In survey after survey the American people consistently have named PBS/NPR as their most trusted and unbiased institutions among nationally known organizations.
They have also ranked the the two media entities the most trusted source for news and public affairs amongst broadcast and cable sources, and the best educational media brand for children ages 2-8.
So why does the Rio Grande Valley, one of the poorest, most under-served regions of these United States have such a problem keeping public broadcasting on the air?
About 80 percent of Americans, across all age groups, ethnicity, income and education levels measured, believe funding for PBS/NPR is money “well spent.” Respondents also found public broadcasting an “excellent” use of tax dollars.

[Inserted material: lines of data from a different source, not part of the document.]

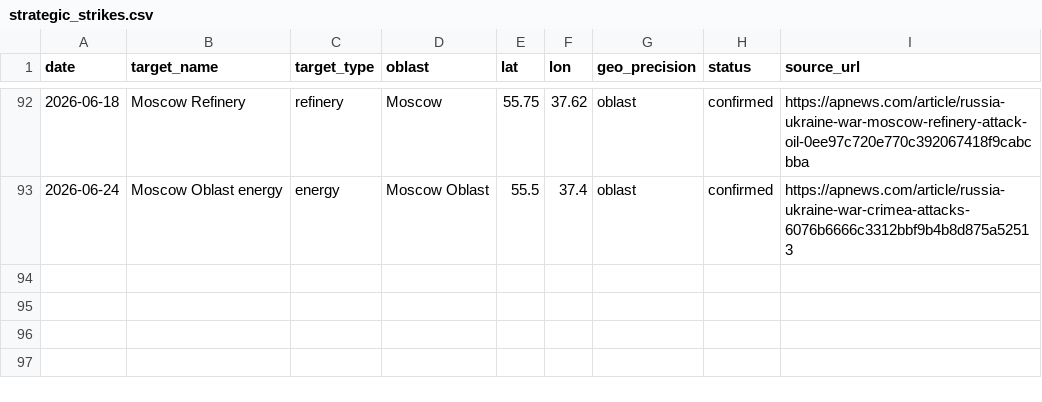
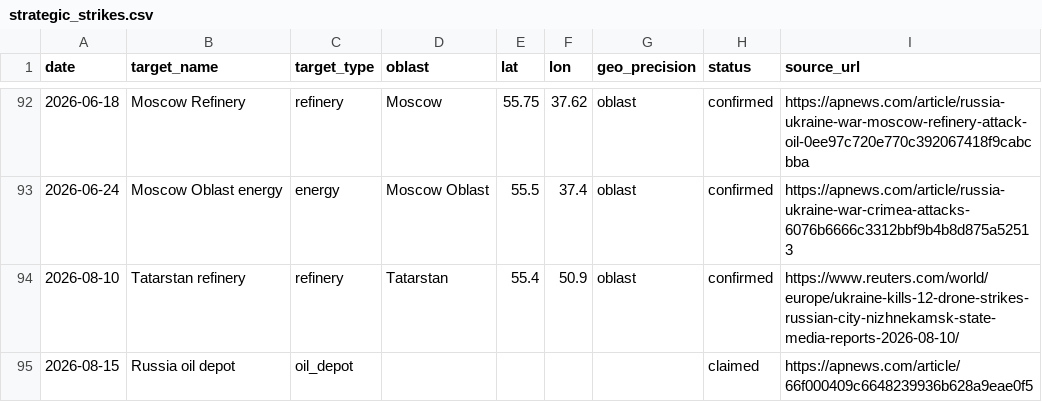
Before and after one commit to AlexTsiris/Russian-Ukraine-War, a CSV file: powerbi/strategic_strikes.csv, drawn as a sheet; only a part is shown, gaps mark what is left out; the diff names each change by its address in the sheet, - before the commit and + after, or states it on an @@ line.

```diff
--- a/powerbi/strategic_strikes.csv
+++ b/powerbi/strategic_strikes.csv
+row 94: 2026-08-10 | Tatarstan refinery | refinery | Tatarstan | 55.4 | 50.9 | oblast | confirmed | https://www.reuters.com/world/europe/ukraine-kills-12-drone-strikes-russian-city-nizhnekamsk-state-media-reports-2026-08-10/
+row 95: 2026-08-15 | Russia oil depot | oil_depot |  |  |  |  | claimed | https://apnews.com/article/66f000409c6648239936b628a9eae0f5
```
Also changed, not shown: powerbi/equipment_by_month.csv, powerbi/equipment_by_type.csv, 8 other files.
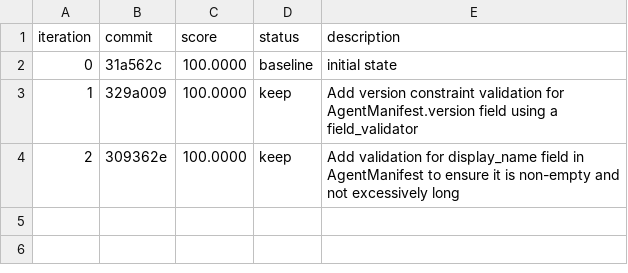
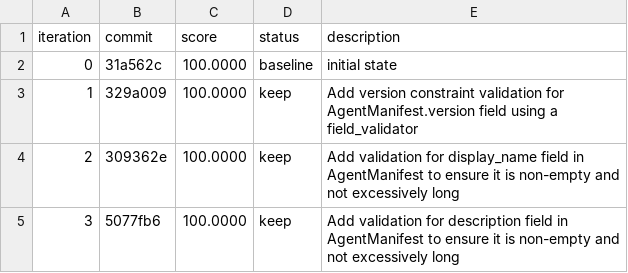
Before and after one commit to andybrowning5/primordial-agentstore, a TSV file: results.tsv, drawn as a sheet.

```diff
--- a/results.tsv
+++ b/results.tsv
@@ -4 +4,2 @@ iteration	commit	score	status	description
 2	309362e	100.0000	keep	Add validation for display_name field in AgentManifest to ensure it is non-empty and not excessively long
+3	5077fb6	100.0000	keep	Add validation for description field in AgentManifest to ensure it is non-empty and not excessively long
```
Also changed, not shown: 1 other file.
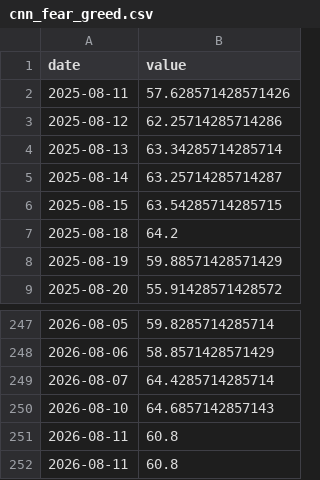
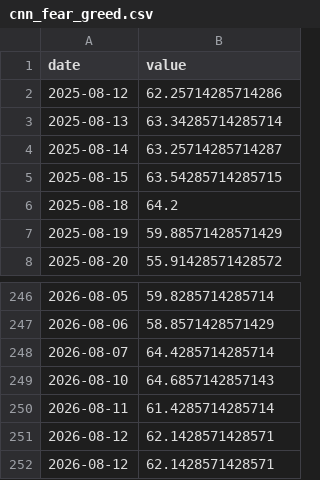
Before and after one commit to praswna/ValueIndex, a CSV file: src/valueindex/sample_data/cnn_fear_greed.csv, drawn as a sheet; only a part is shown, gaps mark what is left out.

```diff
--- a/src/valueindex/sample_data/cnn_fear_greed.csv
+++ b/src/valueindex/sample_data/cnn_fear_greed.csv
@@ -1,3 +1,2 @@
 date,value
-2025-08-11,57.628571428571426
 2025-08-12,62.25714285714286
@@ -250,3 +249,4 @@ date,value
 2026-08-10,64.6857142857143
-2026-08-11,60.8
-2026-08-11,60.8
+2026-08-11,61.4285714285714
+2026-08-12,62.1428571428571
+2026-08-12,62.1428571428571
```
Also changed, not shown: src/valueindex/sample_data/edgar_whale_history.csv, src/valueindex/sample_data/edgar_whales.csv, 16 other files.
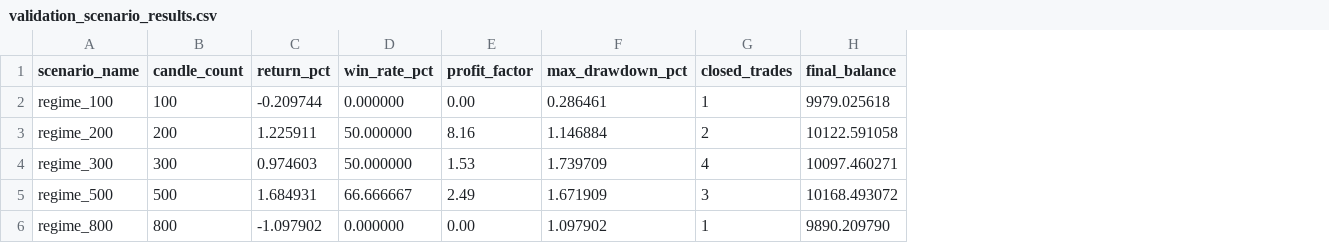
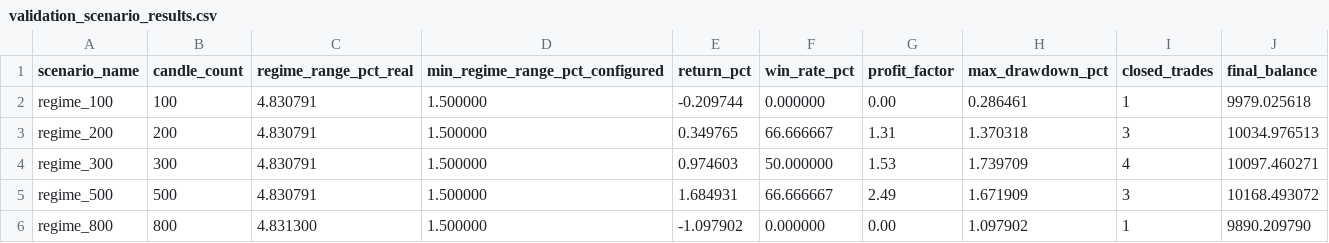
Before and after one commit to Juamchosky/trading-bot, a CSV file: validation_scenario_results.csv, drawn as a sheet; addresses are those after the commit; the diff names each change by its address in the sheet, - before the commit and + after, or states it on an @@ line.

Commit message:
Agrega diagnostico de regime_range_pct real confirmando necesidad de recalibrar thresholds del filtro

```diff
--- a/validation_scenario_results.csv
+++ b/validation_scenario_results.csv
+column C (regime_range_pct_real), rows 2-6: 4.830791 | 4.830791 | 4.830791 | 4.830791 | 4.831300
+column D (min_regime_range_pct_configured), rows 2-6: all 1.500000
-E3 (return_pct): 1.225911
+E3 (return_pct): 0.349765
-F3 (win_rate_pct): 50.000000
+F3 (win_rate_pct): 66.666667
-G3 (profit_factor): 8.16
+G3 (profit_factor): 1.31
-H3 (max_drawdown_pct): 1.146884
+H3 (max_drawdown_pct): 1.370318
-I3 (closed_trades): 2
+I3 (closed_trades): 3
-J3 (final_balance): 10122.591058
+J3 (final_balance): 10034.976513
```
Also changed, not shown: 2 other files.
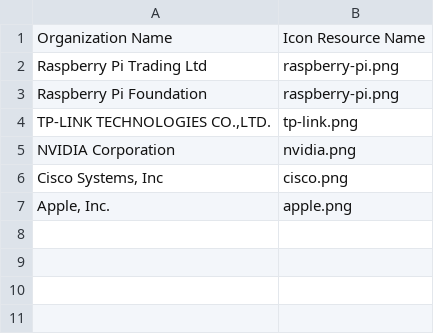
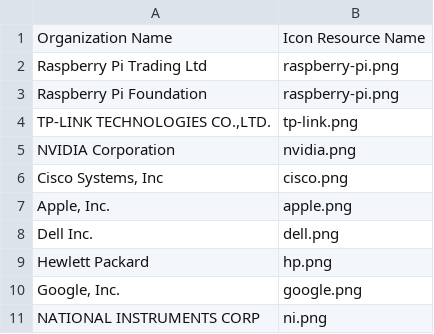
Before and after one commit to jwalthour/passiveAggressor, a CSV file: PassiveAggressor/data/iconForMfr.csv, drawn as a sheet; the diff names each change by its address in the sheet, - before the commit and + after, or states it on an @@ line.

```diff
--- a/PassiveAggressor/data/iconForMfr.csv
+++ b/PassiveAggressor/data/iconForMfr.csv
+row 8: Dell Inc. | dell.png
+row 9: Hewlett Packard | hp.png
+row 10: Google, Inc. | google.png
+row 11: NATIONAL INSTRUMENTS CORP | ni.png
```
Also changed, not shown: 5 other files.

There was some good news when PBS was brought back to the Valley. Local CW affiliate, KCWT, Channel 21 (Entravision), has begun broadcasting the PBS National broadcast feed over the air on Channel 21.4. There is no local programming at this time, but kudos to KCWT and Entravision for their vision and civic-mindedness. We should support any efforts they have to get local programming up and running. Unfortunately, we still do not have a local NPR affiliate, although KEDT News of Corpus Christi has publicly expressed an interest in extending its presence to the Valley.
As the Coronavirus outbreak continues to haunt our entire country, there is no better time for local corporate interests, school districts, and governmental bodies to work diligently together to see that quality, unbiased information is made available for the public. We don’t need any more local media that is consumed by car ads and accident attorneys but real journalism driven by quality local educational programming. Why not have a pubic education curriculum for all ages on the local PBS and NPR stations whilst our local schools are shut? Why not disseminate responsible journalism regarding the health of our region without all of the noise?
While there is a significant number of people in the Valley with little or no education, can you think of a better time to have families work together at home to educate their children and to learn about the world around them?
The Public Broadcasting Act of 1967, enacted by the 90th Congress of the United States, effective November 7, 1967, states: “An Act to amend the Communications Act of 1934 by extending and improving the provisions thereof relating to grants for construction of educational television broadcasting facilities, by authorizing assistance in the construction of non-commercial educational radio broadcasting facilities, by establishing a nonprofit corporation to assist in establishing innovative educational programs, to facilitate educational program availability, and to aid the operation of educational broadcasting facilities; and to authorize a comprehensive study of instructional television and radio; and for other purposes.”
As I read the words of this legislation, I get the feeling that our region has and continues to be cheated and short changed by the federal government.
When President Lyndon B. Johnson signed the act into law on November 7, 1967, he said: “It announces to the world that our nation wants more than just material wealth; our nation wants more than a ‘chicken in every pot.’ We in America have an appetite for excellence, too. While we work every day to produce new goods and to create new wealth, we want most of all to enrich man’s spirit. That is the purpose of this act.”
The law and the spirit of these bold words from a fellow Texan and our 36th President of the United States somehow rings hollow in these times of trial and tribulation for our region and the country.
There is a crisis in American life, not of a virus but of apathy, bias and of self-serving. If we are to remain a nation to truly fulfill the American Dream even for the least of us, then we must have unbiased media for our families that is focused on education not partisanship.
If PBS/NPR is to thrive and live up to the promise of President Johnson’s words, it is time for action now to provide our Valley families with quality news and public affairs programming, an educational curriculum for all local students, and an unbiased outlet free to the public, open to all and in support of our region.
Editor’s Note: The author of this guest column, retired news media executive Ron Rogers, is co-founder of Grassroots Public Radio-RGV, a nonprofit set up to bring NPR back to the Rio Grande Valley.
Editor’s Note: The main image accompanying the above guest column shows the NPR studios in Washington, D.C.
Editor’s Note: PBS is hosting a virtual town hall meeting about the Coronavirus on Thursday, March 19, 2020, at 9 p.m. Central Time. It will air on all PBS stations and be streamed the PBS app and on the PBS NewsHour social channels, including You Tube, Facebook and Twitter. The questions of readers will be answered by people on the frontlines of the crisis.